### [TASK BRIEF]
Drop all images. Then write out each line below exactly as given.

· · · · ·

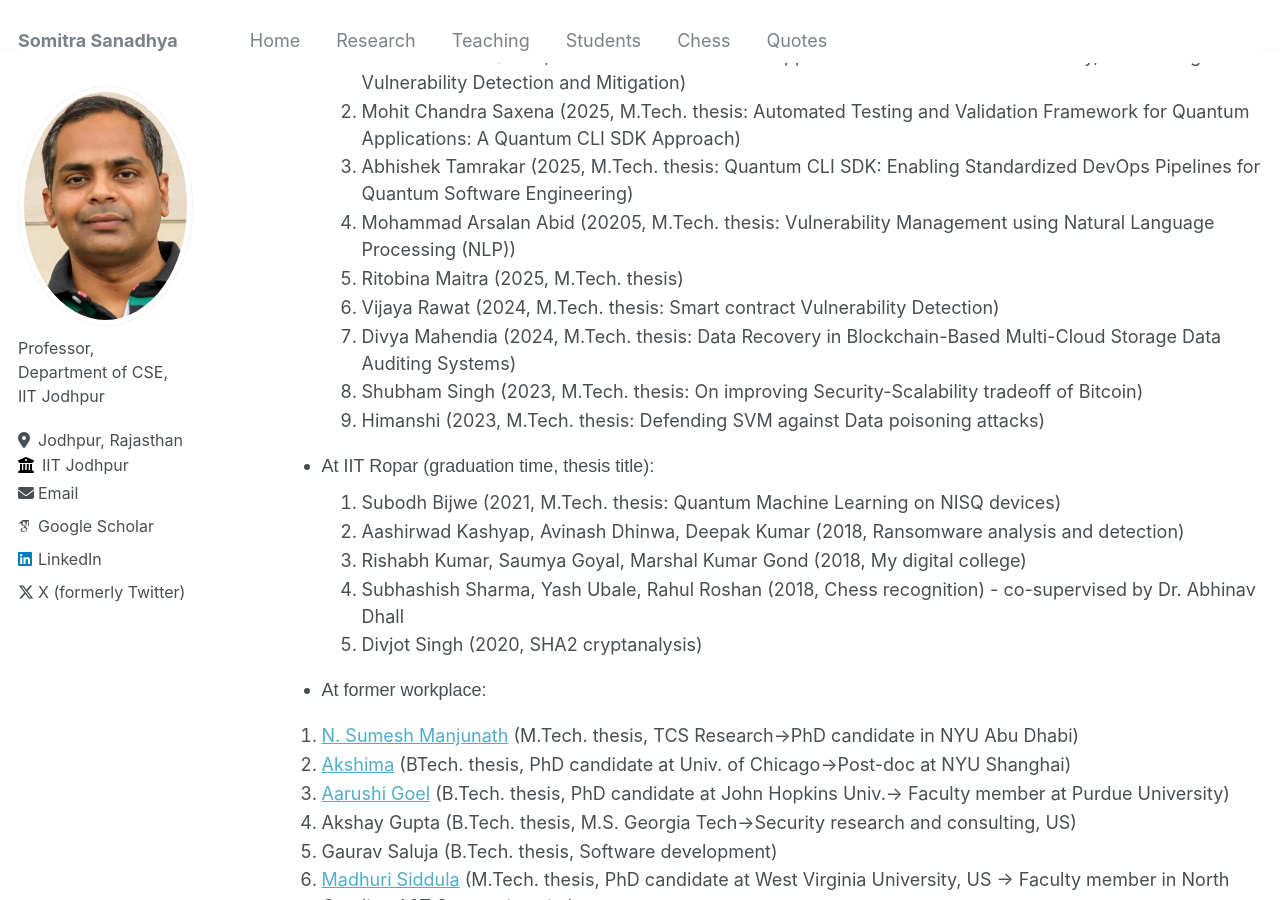
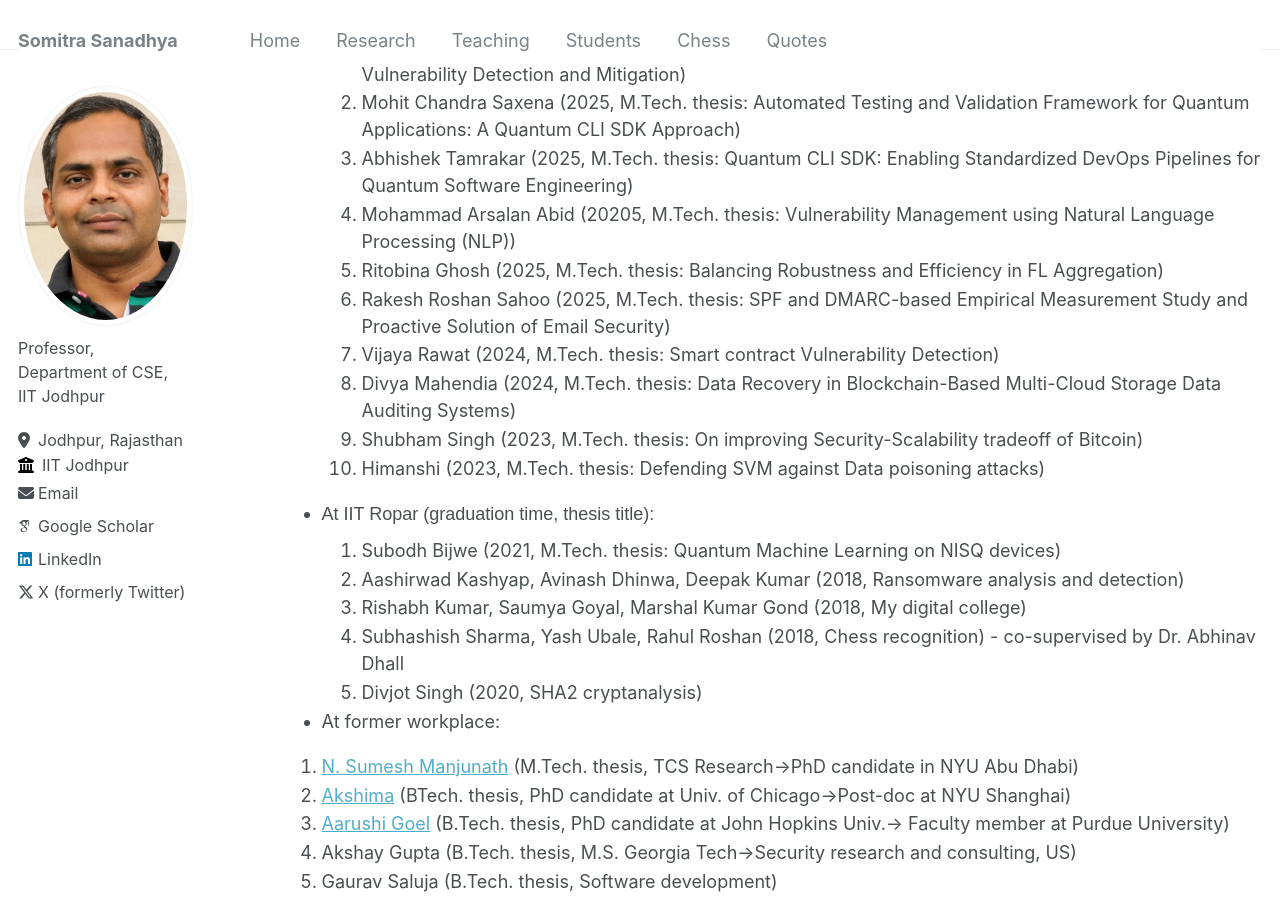
Before and after one commit to somitra-sanadhya/somitra-sanadhya.github.io, a Jekyll site: the page built from _pages/students.md, in a window 1280 px wide and 900 px high, scrolled down 1032 px. Built offline with Jekyll 4.4.1, drawn with Linux system fonts in a browser that asks for light colours; some web fonts are replaced.

Commit message:
Update students.md

```diff
--- a/_pages/students.md
+++ b/_pages/students.md
@@ -32,16 +32,16 @@ author_profile: true
 ### Undergrad/ Masters students:
 
 + At IIT Jodhpur (graduation time, thesis title):
-
     1. Bhavesh Khatri (2025, M.Tech. thesis: A Unified Approach to Web and Mobile Security, Automating Vulnerability Detection and Mitigation)
     2. Mohit Chandra Saxena (2025, M.Tech. thesis: Automated Testing and Validation Framework for Quantum Applications: A Quantum CLI SDK Approach)
     3. Abhishek Tamrakar (2025, M.Tech. thesis: Quantum CLI SDK: Enabling Standardized DevOps Pipelines for Quantum Software Engineering)
     4. Mohammad Arsalan Abid (20205, M.Tech. thesis: Vulnerability Management using Natural Language Processing (NLP))
-    5. Ritobina Maitra (2025, M.Tech. thesis)
-    6. Vijaya Rawat (2024, M.Tech. thesis: Smart contract Vulnerability Detection)
-    7. Divya Mahendia (2024, M.Tech. thesis: Data Recovery in Blockchain-Based Multi-Cloud Storage Data Auditing Systems)
-    8. Shubham Singh (2023, M.Tech. thesis: On improving Security-Scalability tradeoff of Bitcoin)
-    9. Himanshi (2023, M.Tech. thesis: Defending SVM against Data poisoning attacks)
+    5. Ritobina Ghosh (2025, M.Tech. thesis: Balancing Robustness and Efficiency in FL Aggregation)
+    6. Rakesh Roshan Sahoo (2025, M.Tech. thesis: SPF and DMARC-based Empirical Measurement Study and Proactive Solution of Email Security)
+    7. Vijaya Rawat (2024, M.Tech. thesis: Smart contract Vulnerability Detection)
+    8. Divya Mahendia (2024, M.Tech. thesis: Data Recovery in Blockchain-Based Multi-Cloud Storage Data Auditing Systems)
+    9. Shubham Singh (2023, M.Tech. thesis: On improving Security-Scalability tradeoff of Bitcoin)
+    10. Himanshi (2023, M.Tech. thesis: Defending SVM against Data poisoning attacks)
 
 + At IIT Ropar (graduation time, thesis title):
 
```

· · · · ·

### [TASK RESPONSE]
Before and after one commit to somitra-sanadhya/somitra-sanadhya.github.io, a Jekyll site: the page built from _pages/students.md, in a window 1280 px wide and 900 px high, scrolled down 1032 px. Built offline with Jekyll 4.4.1, drawn with Linux system fonts in a browser that asks for light colours; some web fonts are replaced.

Commit message:
Update students.md

```diff
--- a/_pages/students.md
+++ b/_pages/students.md
@@ -32,16 +32,16 @@ author_profile: true
 ### Undergrad/ Masters students:
 
 + At IIT Jodhpur (graduation time, thesis title):
-
     1. Bhavesh Khatri (2025, M.Tech. thesis: A Unified Approach to Web and Mobile Security, Automating Vulnerability Detection and Mitigation)
     2. Mohit Chandra Saxena (2025, M.Tech. thesis: Automated Testing and Validation Framework for Quantum Applications: A Quantum CLI SDK Approach)
     3. Abhishek Tamrakar (2025, M.Tech. thesis: Quantum CLI SDK: Enabling Standardized DevOps Pipelines for Quantum Software Engineering)
     4. Mohammad Arsalan Abid (20205, M.Tech. thesis: Vulnerability Management using Natural Language Processing (NLP))
-    5. Ritobina Maitra (2025, M.Tech. thesis)
-    6. Vijaya Rawat (2024, M.Tech. thesis: Smart contract Vulnerability Detection)
-    7. Divya Mahendia (2024, M.Tech. thesis: Data Recovery in Blockchain-Based Multi-Cloud Storage Data Auditing Systems)
-    8. Shubham Singh (2023, M.Tech. thesis: On improving Security-Scalability tradeoff of Bitcoin)
-    9. Himanshi (2023, M.Tech. thesis: Defending SVM against Data poisoning attacks)
+    5. Ritobina Ghosh (2025, M.Tech. thesis: Balancing Robustness and Efficiency in FL Aggregation)
+    6. Rakesh Roshan Sahoo (2025, M.Tech. thesis: SPF and DMARC-based Empirical Measurement Study and Proactive Solution of Email Security)
+    7. Vijaya Rawat (2024, M.Tech. thesis: Smart contract Vulnerability Detection)
+    8. Divya Mahendia (2024, M.Tech. thesis: Data Recovery in Blockchain-Based Multi-Cloud Storage Data Auditing Systems)
+    9. Shubham Singh (2023, M.Tech. thesis: On improving Security-Scalability tradeoff of Bitcoin)
+    10. Himanshi (2023, M.Tech. thesis: Defending SVM against Data poisoning attacks)
 
 + At IIT Ropar (graduation time, thesis title):
 
```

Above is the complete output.